“Oooooh, we’re halfway there, ooooHHHH livin’ on a prayer”. If you’ve been paying attention this season, not only did you read that in the voice of Bon Jovi, but you also pictured Auston Matthews and Mitch Marner singing it.
We are at the halfway point of this season and into the sixth edition of the Hocktionary; so we are going to ensure that your hockey vocabulary keeps up with the development of the aging season.
All-Star Game — remember your high school talent show that your principle loved but everyone else hated? Ya, this is the NHL version of that. Once per season, right in the middle, an All-Star game is held where all of the best players in the league (and sometimes average guys who fans vote in as a gag) gather for an overly elaborate, meaningless game. This game has no bearing on the season and, because nobody wants to risk injury for something meaningless- nothing happens. There is a skills competition the day before that is a bit interesting- pitting some of the best players head-on in events like fastest skater, shooting accuracy etc. Gary Bettman loves this stupid event because it’s the closest thing he gets to the big showiness of the NFL and NBA that he yearns for; I’d be willing to bet that every year he dresses up in an all-star jersey and high heels and dances around his room to Nickelback.

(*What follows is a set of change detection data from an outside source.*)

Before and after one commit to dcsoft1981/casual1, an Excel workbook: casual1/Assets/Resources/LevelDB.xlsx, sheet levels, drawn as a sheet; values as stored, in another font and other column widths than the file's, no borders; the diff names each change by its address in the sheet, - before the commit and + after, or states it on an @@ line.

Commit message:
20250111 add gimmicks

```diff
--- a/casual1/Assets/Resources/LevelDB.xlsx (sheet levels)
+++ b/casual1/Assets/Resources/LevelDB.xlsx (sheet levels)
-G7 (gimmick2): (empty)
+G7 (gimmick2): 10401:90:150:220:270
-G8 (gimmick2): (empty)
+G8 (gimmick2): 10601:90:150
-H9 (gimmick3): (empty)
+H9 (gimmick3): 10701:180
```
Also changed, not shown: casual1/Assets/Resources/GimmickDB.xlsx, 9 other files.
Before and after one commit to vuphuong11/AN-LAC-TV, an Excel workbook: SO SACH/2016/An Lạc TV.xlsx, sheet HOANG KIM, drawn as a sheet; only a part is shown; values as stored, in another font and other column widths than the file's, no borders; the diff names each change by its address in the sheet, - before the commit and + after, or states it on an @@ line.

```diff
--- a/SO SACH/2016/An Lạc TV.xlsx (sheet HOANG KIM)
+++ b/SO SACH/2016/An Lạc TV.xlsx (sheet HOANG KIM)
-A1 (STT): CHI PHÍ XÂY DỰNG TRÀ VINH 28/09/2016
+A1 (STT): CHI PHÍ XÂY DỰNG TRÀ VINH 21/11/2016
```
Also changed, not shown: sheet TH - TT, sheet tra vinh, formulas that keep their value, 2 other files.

Trade Deadline — Trades are part of every sport; it helps teams try to ensure that they have the best group of players possible for their attempts to make the playoffs and their subsequent playoff runs. Near the end of the season, however, there is a date whereby all trades have to be done- trade deadline day. This is close to the end of the season but not right at the end- this way there is actually a bit of a gamble- what if someone gets injured or has an ill-timed slump? Once the playoffs are set, so are the teams- the post-season is all based on regular season performance, who you play against is based on your point total and the players who got the team there are the ones to play for the championship. This way, once a team is assured a spot in the playoffs, the management doesn’t get rid of all of the current players and load up on superstars (this is also impossible now due to the salary cap, which is coming up later). Also, the playoffs are a tournament; you go in with the team you’ve chosen, you’ve placed your bets and can’t alter the terms of that bet while the ball is rolling. The trade deadline is the NHL calling ‘no more bets’ before the playoff ball is tossed.

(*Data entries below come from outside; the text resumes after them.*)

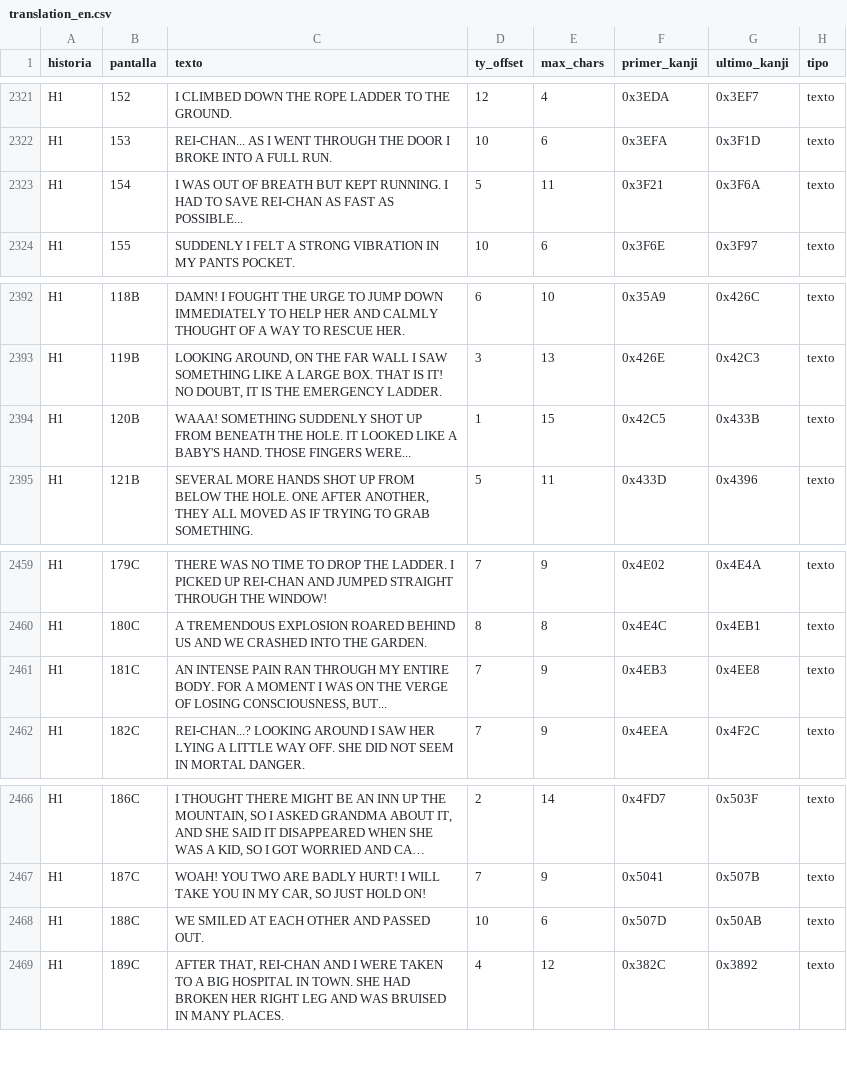
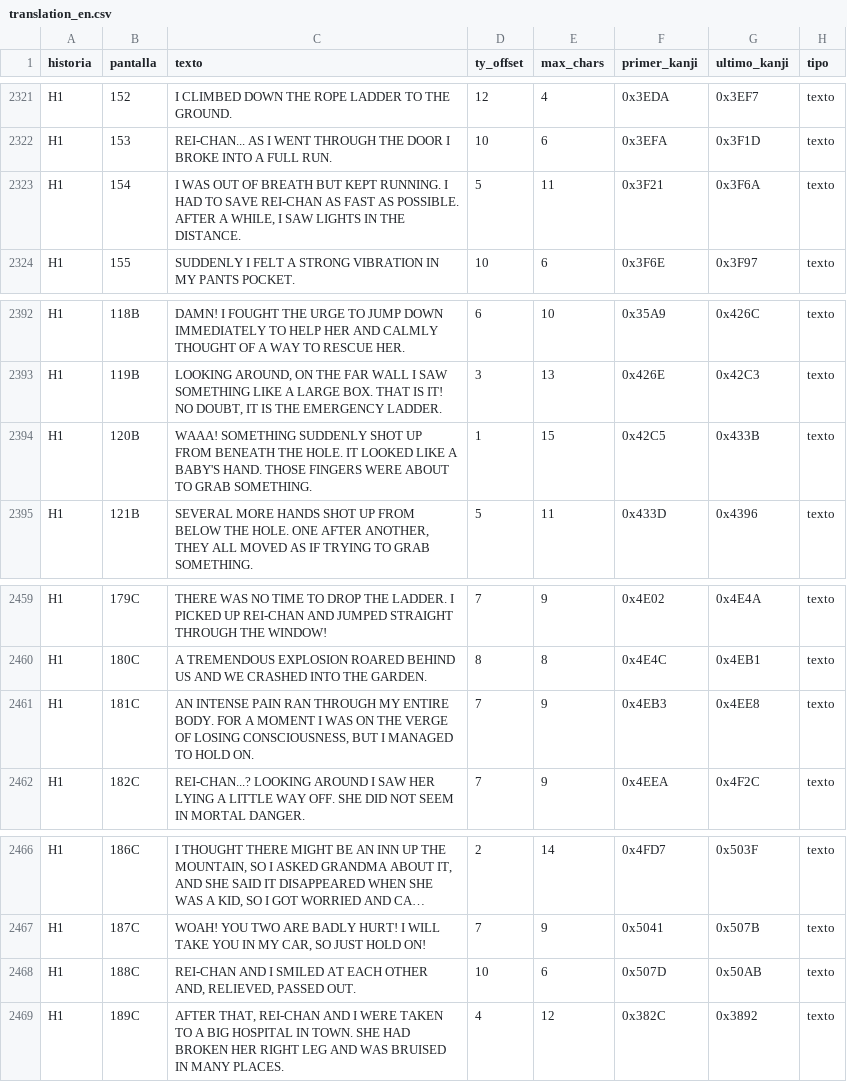
Before and after one commit to Secabel/TerrorsWonderSwan, a CSV file: data/translation_en.csv, drawn as a sheet; only a part is shown, gaps mark what is left out; long unchanged cells end in …; the diff covers the shown part only; the diff names each change by its address in the sheet, - before the commit and + after, or states it on an @@ line.

```diff
--- a/data/translation_en.csv
+++ b/data/translation_en.csv
-C2323 (texto): …FAST AS POSSIBLE...
+C2323 (texto): …FAST AS POSSIBLE. AFTER A WHILE, I SAW LIGHTS IN THE DISTANCE.
-C2394 (texto): …THOSE FINGERS WERE...
+C2394 (texto): …THOSE FINGERS WERE ABOUT TO GRAB SOMETHING.
-C2461 (texto): …LOSING CONSCIOUSNESS, BUT...
+C2461 (texto): …LOSING CONSCIOUSNESS, BUT I MANAGED TO HOLD ON.
-C2468 (texto): WE SMILED AT EACH OTHER AND PASSED OUT.
+C2468 (texto): REI-CHAN AND I SMILED AT EACH OTHER AND, RELIEVED, PASSED OUT.
```
Also changed, not shown: 17 edited cells elsewhere in this file, data/translation_es.csv, 1 other file.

Clinch — This is when a player squeezes his glute muscles during a hit to ensure that he does not suffer from a much dreaded butt-concussion. Actually this is why a team secures a spot in the playoffs by earning enough points that they mathematically cannot finish below eights place in their conference.
Spoiler — The opposite of a clinch (not the first one…this doesn’t meaning relaxing your bum muscles…oh my). This is when a team is eliminated from possibly making the playoffs before the regular season has officially ended. The team doesn’t stand to really gain anything from a win in so much that it will not help their playoff hopes, but it can affect playoff prospects of any opposing teams. When a team that won’t be in the playoffs wins against a team who is higher in the standings, they could potentially spoil the hopes of that better team for the playoffs by stealing the points earned for a win.
Salary Cap — The main result of the 2004-2005 lockout aka the Dark Ages, This lost season is as welcome in a hockey conversation as a scorpion in one’s pants. This is the maximum amount of money a team is allowed to spend on player salaries for a season. This is meant to even the playing field for all teams and to avoid an MLB Yankees type situation whereby the richest team(s) can simply just buy all of the best players every year. This is a highly contentious topic with hockey fans; some believing that this is a great equalizer for the league, others seeing it as BS red tape and handicaps teams that succeed. As an editorial rant- I’d be happier if they had a ticket price cap more than a salary cap….freakin MLSE prices are abhorrent.
Harold Ballard — If Gary Bettman is a demon spawn then Harold Ballard is the devil himself. His middle name was likely actually Satan and it would surprise nobody if it were discovered that he ate babies. Ballard became a part owner of the Leafs in 1961 and was appointed as executive VP. Ballard never seemed to care for hockey but only for money; he fought with the players, slandering them in the media, forcing trades and making Toronto awful to play for. Ballard was accused of using his position to launder money and was charged with tax evasion in 1969, but was not forced to sell his shares in the team. He later became the sole owner of the Leafs but the money laundering never went away- he was charged with using money from the team to renovate his many houses. He micromanaged the team, despite being useless and ignorant about hockey and he was generally despised by all. His most famous feud may be with Dave Keon whom he vehemently slandered in the press, despite Keon being a superstar who was key to the team at the time. The feud with Keon led to Keon not wanting to have anything to do with the team after his departure until recent years, even though Ballard has been dead since 1990. Ballard could get his own article, and there are many of him….but to keep it simple- Harold Ballard is to hockey what Donald Trump is to politics.
Now, my dear pupils, since we’re halfway through the season, this means that we will be having a mid-term exam on all of the words in the Hocktionary to date to show how much you’ve learned. Luckily, since I gave up on a teaching career years ago, the exam will be to watch hockey!